In San Francisco, California, a "lien" is a security interest placed on a piece of property, usually land or a house, to secure the payment of a debt. It generally gives a creditor the right to take ownership of any equity that exists in the property, to secure the payment of the debt. If the owner sells the property, the creditor may also be entitled to the proceeds of the sale, up to the amount owed. It can also give the holder of the lien a higher priority status, giving them an advantage over competing creditors, if the debtor files bankruptcy.
A "tax lien," then, is a lien held by the government to collect a tax-related debt from a private entity, such as a person or corporation in San Francisco, California.
Of course, a tax lien in San Francisco, California isn't worth much more than the paper it's printed on if the debtor doesn't own any property of value, on which a lien could be placed. However, a tax lien applies to property that the taxpayer obtains even after the lien is created. Obviously, this makes it quite a bit easier for the government to collect its taxes.
Tax Lien Procedure in San Francisco, California
In San Francisco, California, the process for creating a tax lien is fairly uncomplicated. First, the tax authorities determine that a taxpayer actually owes taxes that they haven't paid (that they're delinquent in their taxes).
At this point, they will send the taxpayer a written notice stating that they owe a certain amount of money in back taxes, and that they have a small window of time (often 10 days or less) to pay it.
If this 10-day period expires without payment, the tax lien arises automatically. Once this happens, the tax authorities in California have all the rights in the taxpayer's property that any other lien holder would have, including priority over competing creditors.

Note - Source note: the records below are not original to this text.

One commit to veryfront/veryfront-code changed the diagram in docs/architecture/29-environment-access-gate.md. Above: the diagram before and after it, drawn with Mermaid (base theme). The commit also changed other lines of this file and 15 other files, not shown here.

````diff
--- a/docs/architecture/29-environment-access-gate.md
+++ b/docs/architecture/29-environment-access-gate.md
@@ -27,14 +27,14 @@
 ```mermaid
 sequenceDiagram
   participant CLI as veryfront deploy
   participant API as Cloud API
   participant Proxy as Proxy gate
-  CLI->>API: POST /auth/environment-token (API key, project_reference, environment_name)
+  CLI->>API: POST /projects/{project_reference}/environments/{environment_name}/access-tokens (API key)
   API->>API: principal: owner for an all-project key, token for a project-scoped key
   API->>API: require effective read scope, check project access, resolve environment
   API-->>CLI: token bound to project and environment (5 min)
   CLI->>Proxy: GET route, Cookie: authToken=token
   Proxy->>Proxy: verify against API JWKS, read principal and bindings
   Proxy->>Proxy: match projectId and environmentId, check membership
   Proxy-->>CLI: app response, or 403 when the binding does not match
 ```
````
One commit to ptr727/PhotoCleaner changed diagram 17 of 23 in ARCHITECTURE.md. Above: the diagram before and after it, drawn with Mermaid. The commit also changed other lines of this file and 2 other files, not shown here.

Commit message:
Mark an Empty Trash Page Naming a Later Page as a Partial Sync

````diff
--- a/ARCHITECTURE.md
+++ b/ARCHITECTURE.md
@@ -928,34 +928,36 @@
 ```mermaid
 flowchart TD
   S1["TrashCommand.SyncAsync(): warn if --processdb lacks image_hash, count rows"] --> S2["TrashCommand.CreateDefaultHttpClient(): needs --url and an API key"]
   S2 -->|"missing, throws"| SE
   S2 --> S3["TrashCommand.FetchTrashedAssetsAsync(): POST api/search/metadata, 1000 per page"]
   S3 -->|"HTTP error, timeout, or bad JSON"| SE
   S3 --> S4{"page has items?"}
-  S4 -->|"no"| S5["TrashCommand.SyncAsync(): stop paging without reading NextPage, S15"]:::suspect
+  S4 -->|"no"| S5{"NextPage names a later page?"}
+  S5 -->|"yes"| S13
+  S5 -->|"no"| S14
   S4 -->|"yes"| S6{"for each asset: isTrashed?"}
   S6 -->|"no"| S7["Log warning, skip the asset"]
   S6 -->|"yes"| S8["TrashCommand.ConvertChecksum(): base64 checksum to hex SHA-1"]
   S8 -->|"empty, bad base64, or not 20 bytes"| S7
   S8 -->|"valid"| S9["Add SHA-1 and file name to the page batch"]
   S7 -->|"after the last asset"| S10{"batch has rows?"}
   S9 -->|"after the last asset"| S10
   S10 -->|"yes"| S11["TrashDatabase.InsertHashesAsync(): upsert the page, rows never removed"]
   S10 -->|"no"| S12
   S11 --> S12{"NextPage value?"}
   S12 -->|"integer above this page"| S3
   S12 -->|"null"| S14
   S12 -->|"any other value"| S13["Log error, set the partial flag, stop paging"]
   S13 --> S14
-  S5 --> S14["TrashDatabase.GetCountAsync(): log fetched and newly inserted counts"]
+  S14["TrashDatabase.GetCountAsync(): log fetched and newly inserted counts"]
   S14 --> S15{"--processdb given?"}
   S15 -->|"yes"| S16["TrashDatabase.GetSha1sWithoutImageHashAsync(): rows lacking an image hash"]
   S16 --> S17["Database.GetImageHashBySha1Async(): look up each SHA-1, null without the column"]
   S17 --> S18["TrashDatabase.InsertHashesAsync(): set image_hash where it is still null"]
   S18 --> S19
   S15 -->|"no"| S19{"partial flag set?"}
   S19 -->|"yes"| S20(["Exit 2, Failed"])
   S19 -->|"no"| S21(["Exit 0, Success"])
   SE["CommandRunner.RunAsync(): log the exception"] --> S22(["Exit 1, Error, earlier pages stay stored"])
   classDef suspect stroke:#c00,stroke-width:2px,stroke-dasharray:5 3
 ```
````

However, there are limits to how and when a tax lien can be enforced, at least under federal law. The IRS has 10 years to enforce a tax lien in San Francisco, California or anywhere else in the U.S. If it never bothers to take action to seize property that's subject to a tax lien, the lien simply ceases to exist after 10 years. This rule is in place to ensure that the government does not sit on its rights, and to prevent potentially-valuable property from being encumbered indefinitely. Basically, it creates a measure of certainty for both parties.
How Can a San Francisco, California Tax Lien Lawyer Help?
If you end up having a tax lien imposed on your property in California, you will probably have to deal with some fairly difficult legal issues, which might be complex to a layperson.
So, it should go without saying that if you are facing the prospect of your home or vehicle being slapped with a tax lien, you need to seek the advice of a good tax lawyer in San Francisco, California as soon as you can.